On the seventeenth of Festuary, the Windermere left port, sailing slowly out of Crescent Bay as the thick snow dropped down from the sky. Though it had stayed a relatively short time, it was still three days behind schedule due to a boiler problem earlier in the journey. The very next day the S. S. Osprey sailed in to take its place. The Osprey was a smaller, newer ship with sleek lines and a proud form. The latest addition to the fleet of the Merchant and Shannon shipping lines, it carried relatively few immigrants but many visitors, particularly those who wanted to make business deals in the new colony.
Two days after the ship’s arrival, Corporal Saba Colbshallow had his last meeting with Archibald Brockton. Brockton had given him assurances which he could pass on to the governor that she would be reimbursed for expenses incurred bringing immigrants from Freedonia. They had also discussed Streck, though Brockton had dismissed him as relatively unimportant.
“Unless he is significantly more capable as a spy than he is as a wizard, I don’t see him causing much trouble,” said Brockton. “He struts around and makes himself the center of attention. I don’t doubt that he is just what he says he is: a small time solicitor. When and if the Freedonians decide to make a move in Birmisia, they won’t be so clumsy and they won’t be so easily detected. You’ll have to keep your eyes open, young corporal.”
“I will sir,” promised Saba.
Brockton certainly seemed ready for an early departure, establishing himself in his cabin just five days later, a full week before the ship was scheduled for departure. No doubt he was only too happy to be out of the drafty barracks building. Saba knew that he was certainly looking forward to his last day in one. He was already planning a cozy little house for himself, on which he intended to begin construction as soon as they snow went away.
Two days after that, on the twenty-seventh of the month, the sun came out. The stormy weather had lasted eleven days, almost all of those featuring measurable snowfall. The people of Port Dechantagne dug themselves out and seemed giddy at the thought of a bright, cloudless day. Saba made the most of it by walking down the hill to the dockyard, purchasing a sausage and a cup of tea and soaking up the sun while sitting on a half-barrel.

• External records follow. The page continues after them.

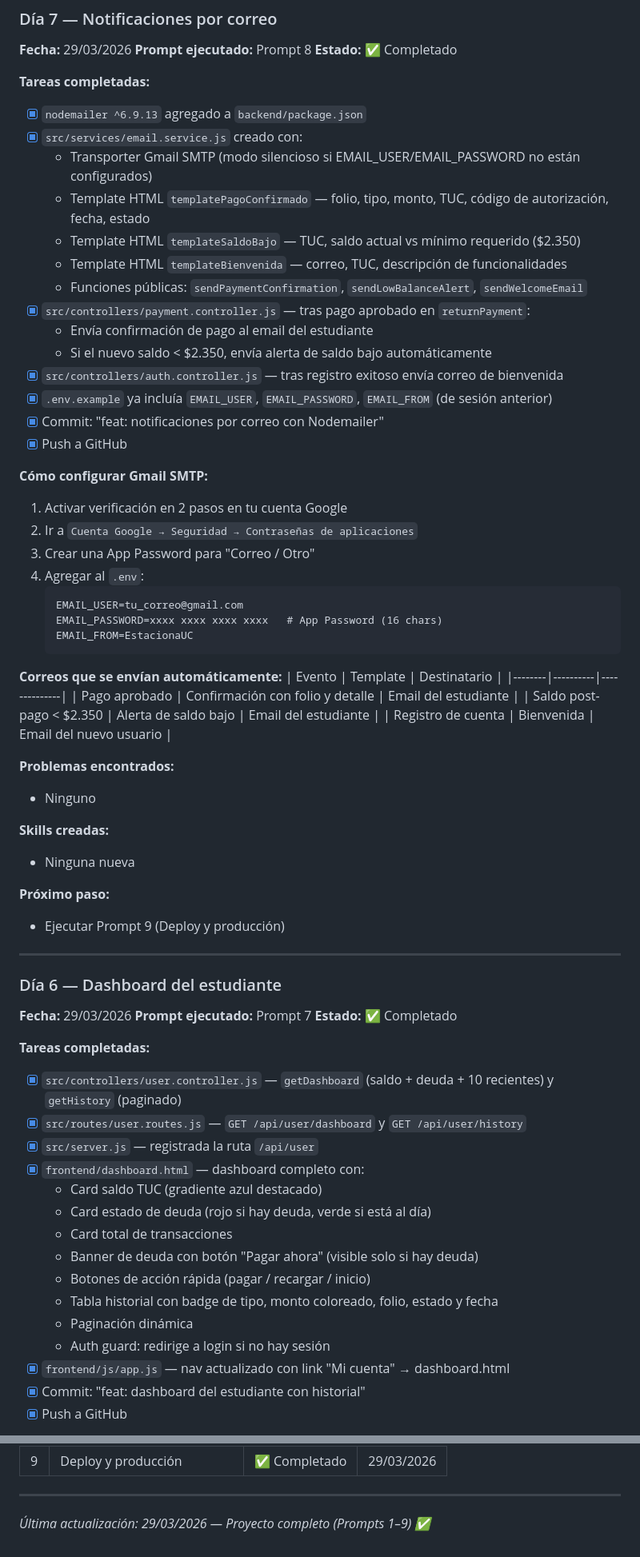
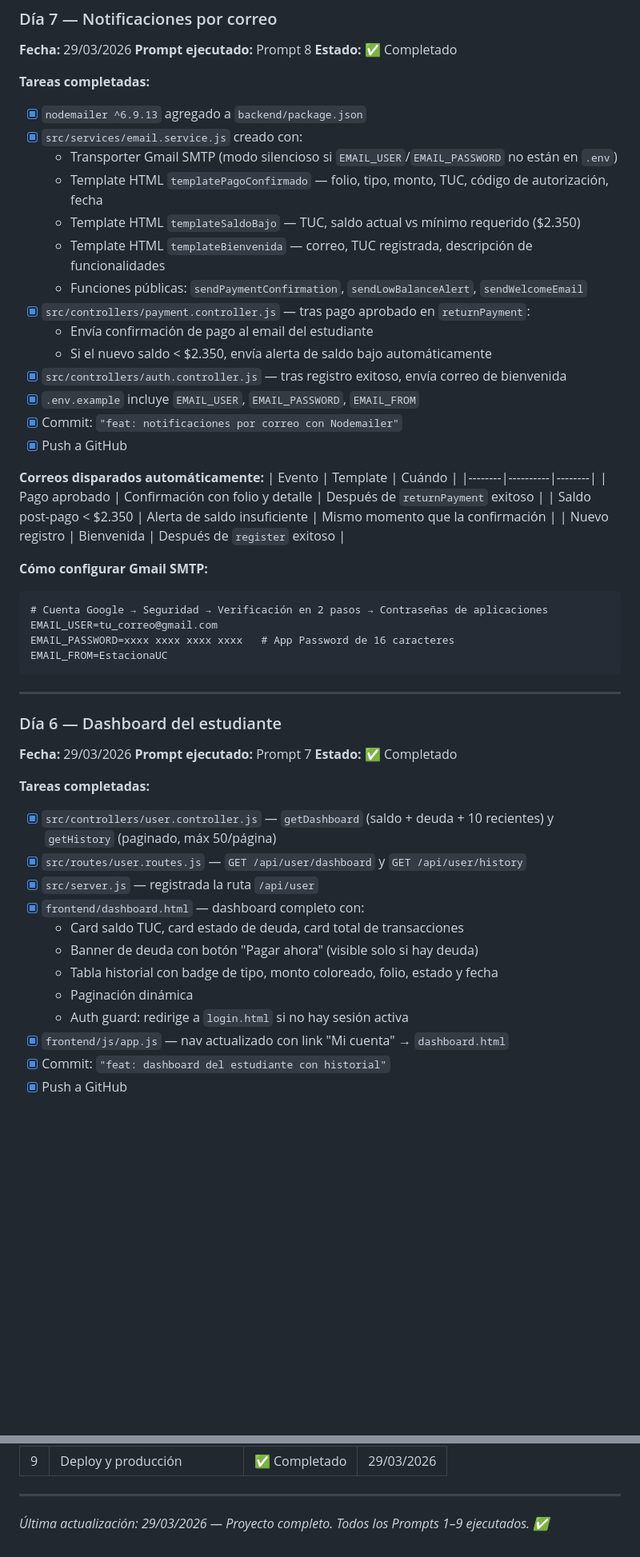
Before and after one commit to tbellnazer3-cmyk/estacionamiento-uc, a Markdown page: docs.md, 2 parts joined by grey strips. Shown at 80% size. GitHub-like rendering; blank space fills up the shorter version.

Commit message:
docs: actualización 29/03/2026

````diff
--- a/docs.md
+++ b/docs.md
@@ -425,45 +443,33 @@ git push origin main
 **Tareas completadas:**
 - [x] `nodemailer ^6.9.13` agregado a `backend/package.json`
 - [x] `src/services/email.service.js` creado con:
-  - Transporter Gmail SMTP (modo silencioso si EMAIL_USER/EMAIL_PASSWORD no están configurados)
-  - Template HTML `templatePagoConfirmado` — folio, tipo, monto, TUC, código de autorización, fecha, estado
+  - Transporter Gmail SMTP (modo silencioso si `EMAIL_USER`/`EMAIL_PASSWORD` no están en `.env`)
+  - Template HTML `templatePagoConfirmado` — folio, tipo, monto, TUC, código de autorización, fecha
   - Template HTML `templateSaldoBajo` — TUC, saldo actual vs mínimo requerido ($2.350)
-  - Template HTML `templateBienvenida` — correo, TUC, descripción de funcionalidades
+  - Template HTML `templateBienvenida` — correo, TUC registrada, descripción de funcionalidades
   - Funciones públicas: `sendPaymentConfirmation`, `sendLowBalanceAlert`, `sendWelcomeEmail`
 - [x] `src/controllers/payment.controller.js` — tras pago aprobado en `returnPayment`:
   - Envía confirmación de pago al email del estudiante
   - Si el nuevo saldo < $2.350, envía alerta de saldo bajo automáticamente
-- [x] `src/controllers/auth.controller.js` — tras registro exitoso envía correo de bienvenida
-- [x] `.env.example` ya incluía `EMAIL_USER`, `EMAIL_PASSWORD`, `EMAIL_FROM` (de sesión anterior)
-- [x] Commit: "feat: notificaciones por correo con Nodemailer"
+- [x] `src/controllers/auth.controller.js` — tras registro exitoso, envía correo de bienvenida
+- [x] `.env.example` incluye `EMAIL_USER`, `EMAIL_PASSWORD`, `EMAIL_FROM`
+- [x] Commit: `"feat: notificaciones por correo con Nodemailer"`
 - [x] Push a GitHub
 
+**Correos disparados automáticamente:**
+| Evento | Template | Cuándo |
+|--------|----------|--------|
+| Pago aprobado | Confirmación con folio y detalle | Después de `returnPayment` exitoso |
+| Saldo post-pago < $2.350 | Alerta de saldo insuficiente | Mismo momento que la confirmación |
+| Nuevo registro | Bienvenida | Después de `register` exitoso |
+
 **Cómo configurar Gmail SMTP:**
-1. Activar verificación en 2 pasos en tu cuenta Google
-2. Ir a `Cuenta Google → Seguridad → Contraseñas de aplicaciones`
-3. Crear una App Password para "Correo / Otro"
-4. Agregar al `.env`:
-   ```
-   EMAIL_USER=tu_correo@gmail.com
-   EMAIL_PASSWORD=xxxx xxxx xxxx xxxx   # App Password (16 chars)
-   EMAIL_FROM=EstacionaUC
-   ```
-
-**Correos que se envían automáticamente:**
-| Evento | Template | Destinatario |
-|--------|----------|--------------|
-| Pago aprobado | Confirmación con folio y detalle | Email del estudiante |
-| Saldo post-pago < $2.350 | Alerta de saldo bajo | Email del estudiante |
-| Registro de cuenta | Bienvenida | Email del nuevo usuario |
-
-**Problemas encontrados:**
-- Ninguno
-
-**Skills creadas:**
-- Ninguna nueva
-
-**Próximo paso:**
-- Ejecutar Prompt 9 (Deploy y producción)
+```
+# Cuenta Google → Seguridad → Verificación en 2 pasos → Contraseñas de aplicaciones
+EMAIL_USER=tu_correo@gmail.com
+EMAIL_PASSWORD=xxxx xxxx xxxx xxxx   # App Password de 16 caracteres
+EMAIL_FROM=EstacionaUC
+```
 
 ---
 
@@ -473,18 +479,15 @@ git push origin main
 **Estado:** ✅ Completado
 
 **Tareas completadas:**
-- [x] `src/controllers/user.controller.js` — `getDashboard` (saldo + deuda + 10 recientes) y `getHistory` (paginado)
+- [x] `src/controllers/user.controller.js` — `getDashboard` (saldo + deuda + 10 recientes) y `getHistory` (paginado, máx 50/página)
 - [x] `src/routes/user.routes.js` — `GET /api/user/dashboard` y `GET /api/user/history`
 - [x] `src/server.js` — registrada la ruta `/api/user`
 - [x] `frontend/dashboard.html` — dashboard completo con:
-  - Card saldo TUC (gradiente azul destacado)
-  - Card estado de deuda (rojo si hay deuda, verde si está al día)
-  - Card total de transacciones
+  - Card saldo TUC, card estado de deuda, card total de transacciones
   - Banner de deuda con botón "Pagar ahora" (visible solo si hay deuda)
-  - Botones de acción rápida (pagar / recargar / inicio)
   - Tabla historial con badge de tipo, monto coloreado, folio, estado y fecha
   - Paginación dinámica
-  - Auth guard: redirige a login si no hay sesión
-- [x] `frontend/js/app.js` — nav actualizado con link "Mi cuenta" → dashboard.html
-- [x] Commit: "feat: dashboard del estudiante con historial"
+  - Auth guard: redirige a `login.html` si no hay sesión activa
+- [x] `frontend/js/app.js` — nav actualizado con link "Mi cuenta" → `dashboard.html`
+- [x] Commit: `"feat: dashboard del estudiante con historial"`
 - [x] Push a GitHub
@@ -670,4 +613,4 @@ git push origin main
 
 ---
 
-*Última actualización: 29/03/2026 — Proyecto completo (Prompts 1–9) ✅*
+*Última actualización: 29/03/2026 — Proyecto completo. Todos los Prompts 1–9 ejecutados. ✅*
````
Also changed, not shown: other parts of docs.md (+81 -123 lines).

Saba turned around to find Eamon Shrubb.
“Oh, it’s you.”
“Well that’s a fine good morning.”
“Good morning then. What do you want?”
“Sergeant Clark requires you.”
Saba quickly finished his meal and followed. The two men walked past the warehouses and up Seventh and One Half Avenue to the militia base and into the office of Sergeant Clark. Militiamen, like everyone else, were enjoying the sunshine, rolling around in the snow and building snowmen and snow forts. A snowball narrowly missed Saba’s head as he walked into the building.
“What’s up,” asked Saba, brushing himself off inside.
Clark yawned and rubbed his eyes.
“I promised Mrs. Government that I would have someone meet with this hunter.”
“Yes, that’s him. He’s anxious to go out and shoot a dinosaur, so she wants someone to make sure that he has everything that he needs. And you know who her favorite soldier is.”
“Not me.” Clark leaned back in his chair. “You.”
“Alright. Where is he? Building six?”
To say that Haarhoff was anxious was an understatement. He and six other men were crowded into his room, leaning over a table with a large map spread across it. Lined up along the wall was a mountain of packs and equipment, ready to be carried into the Birmisian wilderness.
“Ah, young Corporal Colbshallow,” he said. “We are more than ready to set off. Will you be coming with us?”
“That remains to be seen. What I need to know right now is whether you have everything that you need.”
“We have tents, equipment, supplies, cold weather gear, and ammunition. All we need is a native guide to get us to this Iguanodon Heath, and of course some bearers to help carry all the equipment.”
“That won’t be any problem. There are always plenty of lizzies ready to work. Are you sure you wouldn’t rather wait until the snow is gone, at least.”
“We have been waiting long enough. We have all been hunting in the snow before. Collinghouse here was with me when we hunted gharhast apes in the Daglars.”
“That’s right,” said the man on the other side of the table. “It was so cold that the bullets froze as they were coming out of the gun barrels.”
The other men in the room laughed.
“Alright,” said Saba. I’m sure that I can have a guide and thirty bearers ready by tomorrow morning. Will that be enough?”
“That will be enough,” said Harhoff. “But we will want to leave at first light.”
Saba left the barracks apartment and crossed the militia base to find Private Woodrow Manring sitting at the admissions desk, waiting for new lizzies to be brought in and registered. Standing near him was Private Willy Cornish.
“Hello boys. Do we have any short timers standing around?”
“Sure,” replied Manring. “You finally going to get started on your house?”